- The "Hole tabs" method makes tabs that can be secured with a metal or wooden pin. This will work best for parts that meet at right angles.
You can customize the existing join methods by using Notepad to modify the file called settings.txt in the Lamina program directory (instructions are contained in that file), and restarting Lamina. If you would like to use other join methods not supported by settings.txt, please send us a note!
- Jitter tab locations (on/off): When Lamina produces the various tabs, slots, or holes needed for the selected join method, it intentionally jitters the positions of those tabs (makes them unevenly spaced) in order to make it impossible for you to accidentally attach edge points that don't belong together. This can be very helpful during assembly. If you would rather have evenly spaced tabs, you can uncheck "Edit...Jitter tab locations."
- Part numbers (on/off): When Lamina produces the cut path for each
2-Dpart in your design, it will include break-off number tabs indicating the number of that part, like this:
This makes it very easy to keep track of your parts after cutting but before assembly. If you would rather not have the break-off numbers, uncheck "Edit...Add numbers to parts."

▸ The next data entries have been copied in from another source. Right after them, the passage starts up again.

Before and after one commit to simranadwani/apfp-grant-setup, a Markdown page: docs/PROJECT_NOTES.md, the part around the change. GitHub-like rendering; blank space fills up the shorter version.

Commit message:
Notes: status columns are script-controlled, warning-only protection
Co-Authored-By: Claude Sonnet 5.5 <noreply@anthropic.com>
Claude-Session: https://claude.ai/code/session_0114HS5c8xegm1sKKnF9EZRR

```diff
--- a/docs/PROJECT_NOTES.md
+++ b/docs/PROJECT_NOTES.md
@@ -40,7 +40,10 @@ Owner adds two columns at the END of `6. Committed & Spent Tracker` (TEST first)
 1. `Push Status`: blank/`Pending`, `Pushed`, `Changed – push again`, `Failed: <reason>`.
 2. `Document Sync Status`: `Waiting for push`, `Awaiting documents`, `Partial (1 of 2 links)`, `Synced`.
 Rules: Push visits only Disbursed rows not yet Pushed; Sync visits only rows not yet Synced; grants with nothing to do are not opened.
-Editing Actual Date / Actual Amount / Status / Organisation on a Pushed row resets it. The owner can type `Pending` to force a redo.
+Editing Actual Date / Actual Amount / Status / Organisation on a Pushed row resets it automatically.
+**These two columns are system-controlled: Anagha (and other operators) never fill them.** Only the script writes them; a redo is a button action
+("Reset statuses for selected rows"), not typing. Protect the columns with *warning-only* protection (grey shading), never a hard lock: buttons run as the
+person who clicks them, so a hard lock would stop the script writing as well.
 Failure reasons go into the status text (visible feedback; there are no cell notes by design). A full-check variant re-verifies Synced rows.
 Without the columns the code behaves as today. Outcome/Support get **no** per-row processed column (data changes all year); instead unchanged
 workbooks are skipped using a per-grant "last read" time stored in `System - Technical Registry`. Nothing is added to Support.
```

- Flexibility: Use the "Flex" menu to make the desired tradeoff between the accuracy of your design and the ease of constructing your design. If you select "Very stiff," the accuracy of your design (the degree to which it matches the original model) may not be as good, but you won't have to bend the material as much during assembly. If you select "Very flexible" setting, you will get a more accurate design but you may have to pre-bend some of your parts before assembling your structure. You might want to choose the stiffest setting at first, since this will yield the easiest assembly process. You can change this value at any time during the Lamina design process, when and if you find that you need more accuracy.
2-Ddesign with Lamina, you need to make sure your model can be physically built by 2-Dshapes. In particular, you need to perform these two tasks:

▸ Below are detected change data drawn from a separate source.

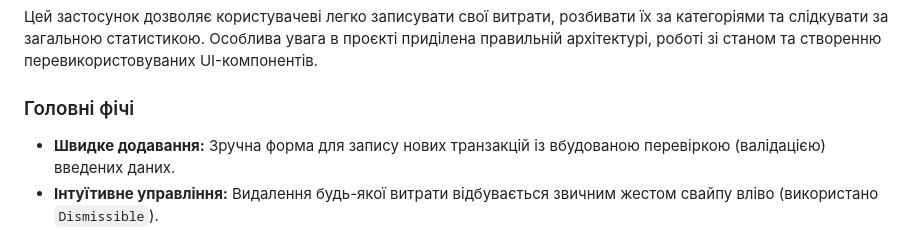
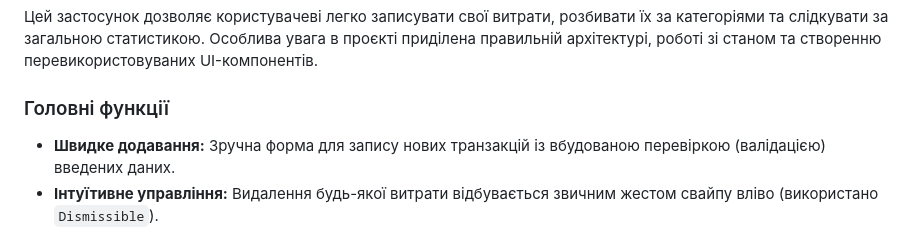
Before and after one commit to Stanislav-creator-bin-h/Flutter, a Markdown page: README.md, the part around the change. Drawn GitHub-style.

Commit message:
Update section title from 'Головні фічі' to 'Головні функції'

```diff
--- a/README.md
+++ b/README.md
@@ -8,7 +8,7 @@
 
 Цей застосунок дозволяє користувачеві легко записувати свої витрати, розбивати їх за категоріями та слідкувати за загальною статистикою. Особлива увага в проєкті приділена правильній архітектурі, роботі зі станом та створенню перевикористовуваних UI-компонентів.
 
-### Головні фічі
+### Головні функції
 -  **Швидке додавання:** Зручна форма для запису нових транзакцій із вбудованою перевіркою (валідацією) введених даних.
 -  **Інтуїтивне управління:** Видалення будь-якої витрати відбувається звичним жестом свайпу вліво (використано `Dismissible`).
 -  **Категоризація:** Усі витрати сортуються за 4 основними напрямками (🍔 Food, 🚗 Transport, 🛍️ Shopping, 📦 Other).
```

So, how can you make the cuts described above? There are two ways:
- Cut cylinders and other infinite loops: If your model includes a cylinder or other infinite loop, that cylinder must be cut somewhere around the loop in order to be buildable using flat material. For example, this image shows a cylinder which is cut and another which is not cut:
If you attempt to make a design using uncut infinite loops, you will see strange drawing artifacts such as this in Lamina's other modes:
This is an indication that you need to cut your model.
- Cut floating holes: Similarly, if you have a hole in the middle of your material like this, you must add at least one division line between the hole and the outer perimeter of the surface:
If you do not do this, you will see similar strange drawing artifacts in Lamina's other modes.
What should the cut lines look like? Should they be straight or meandering? Should they touch other lines at both ends or only one? Stay tuned: we will answer these questions in a later section of this document.
- Make the cuts in your modeling program: This method gives you the most control. Return to your modeling program and split NURBS surfaces to precisely define the divisions between parts. When the NUBRS are converted to meshes and saved, Lamina will use the newly created division lines.
- Make the cuts in Lamina's "Draw" mode: This method is quick and works for simple cuts. Click on the "Draw" tab to switch to Lamina's "Draw" mode:
You now have several new tools available:
Using the pencil tool, you can draw new cut lines directly onto the model in 3-D. The cut lines that you draw yourself appear in green. The pencil tool will snap to existing cut lines (of any color) to help you make simple cuts across your existing sections. The delete tool deletes cut lines of any color. The undo tool is visible if you have made any changes. It allows you to undo multiple previous pencil or delete tool actions.
So, you can use the pencil tool of Lamina's "Draw" mode to add a cut line along the side of a cylinder or floating hole, as shown in the cylinder on the left:
When you enter "Shape" mode, Lamina computes a complete design for your model, using the sections, material, and flexibility you specified, and it shows you the final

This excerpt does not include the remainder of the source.